To a question about the party’s assessment of the situation since it was formed in March 2020, Bukhari said, “If you ask me how do I feel…It has been three years since the central rule was imposed, what we had thought or what we had anticipated in terms of development or in terms of corruption being under control or common man being heard, I am sorry to point out that on all these parameters on a scale of 1 to 10, the results are not more than 2. So naturally we are not satisfied to the level what our expectation was.”
He, however, said Prime Minister Narendra Modi and Home Minister Amit Shah would be reviewing everything and “I am sure we will see light at the end of the tunnel.”
While bailing out Lt Governor Manoj Sinha who, he said, is a seasoned politician and is tirelessly working to uplift Jammu and Kashmir, Bukhari noted he would like “to point out that probably people at the helm of affairs in the administration are not aware of intricacies of Jammu and Kashmir”.
“Had Jammu and Kashmir been any other state of the country, probably their experience and administrative acumen would have been sufficient to change things on the ground. Unfortunately, Jammu and Kashmir has its own historical, geographical and political identity which only people who have had insight into the minds and psyche of the people can handle better.”
He said tough times are ahead but he has been advising his leaders and workers to take more responsibility and become a link between communities, regions and sects who reside here.
“The enemy within us will have to be exposed and contained irrespective who he or she is. If there are black sheep within us, they will have to be exposed or within the administration or the security forces, they need to be weeded out so that common man reposes faith in the system of this country.
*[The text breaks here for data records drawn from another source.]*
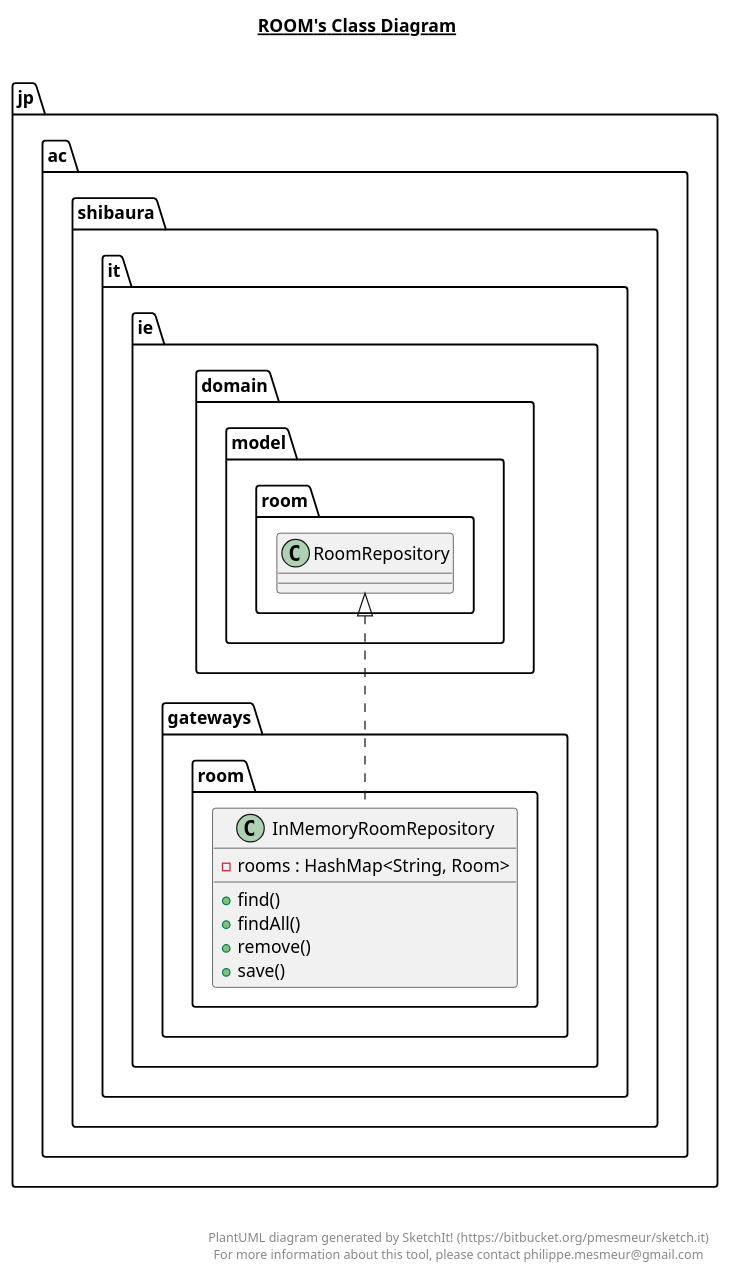
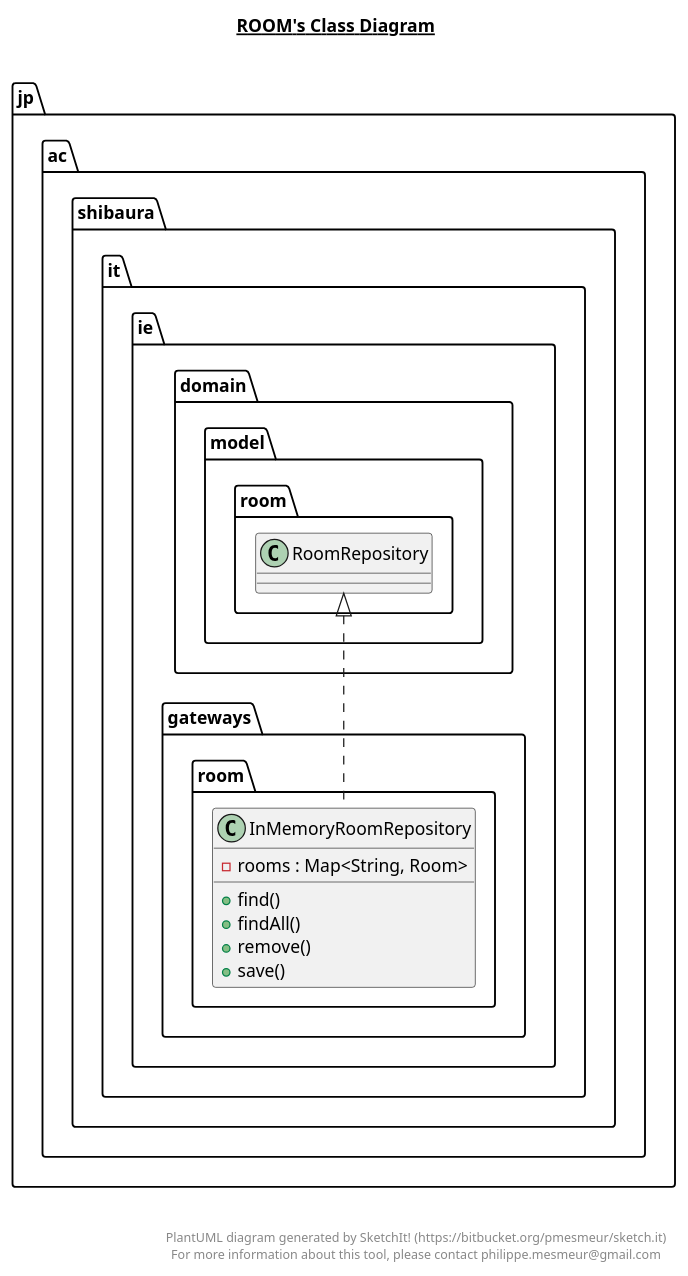
One commit to THEToilet/chatLobbyServer changed the diagram in target/classes/jp/ac/shibaura/it/ie/gateways/room/room.plantuml. Above: the diagram before and after it, drawn with PlantUML. The commit also changed 74 other files, not shown here.

```diff
--- a/target/classes/jp/ac/shibaura/it/ie/gateways/room/room.plantuml
+++ b/target/classes/jp/ac/shibaura/it/ie/gateways/room/room.plantuml
@@ -1,28 +1,28 @@
 @startuml
 
 title __ROOM's Class Diagram__\n
 
   namespace jp.ac.shibaura.it.ie {
     namespace gateways.room {
       class jp.ac.shibaura.it.ie.gateways.room.InMemoryRoomRepository {
-          - rooms : HashMap<String, Room>
+          - rooms : Map<String, Room>
           + find()
           + findAll()
           + remove()
           + save()
       }
     }
   }
   
 
   jp.ac.shibaura.it.ie.gateways.room.InMemoryRoomRepository .up.|> jp.ac.shibaura.it.ie.domain.model.room.RoomRepository
 
 
 right footer
 
 
 PlantUML diagram generated by SketchIt! (https://bitbucket.org/pmesmeur/sketch.it)
 For more information about this tool, please contact philippe.mesmeur@gmail.com
 endfooter
 
 @enduml
```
“I will be honest my workers feel suffocated, my leaders feel suffocated because they are not allowed free movement…but if political workers are not allowed to work for people, the whole gamut of democracy looks a farce,” he said, adding that “it seems there are forces inimical to peace within the administration also who are becoming roadblocks in free flow of communications between a common man and our workers.”
Bukhari said the killing of Bindroo was a setback to efforts to convince Kashmiri Pandits to return to their homes and start life with all.
“I pose a serious question to myself, how can I convince a Kashmiri Pandit, living in Jagti (migrants camp) to come back to Srinagar when we could not save Mr Bindroo, who did more human service then anyone of us living in Srinagar,” Bukhari said.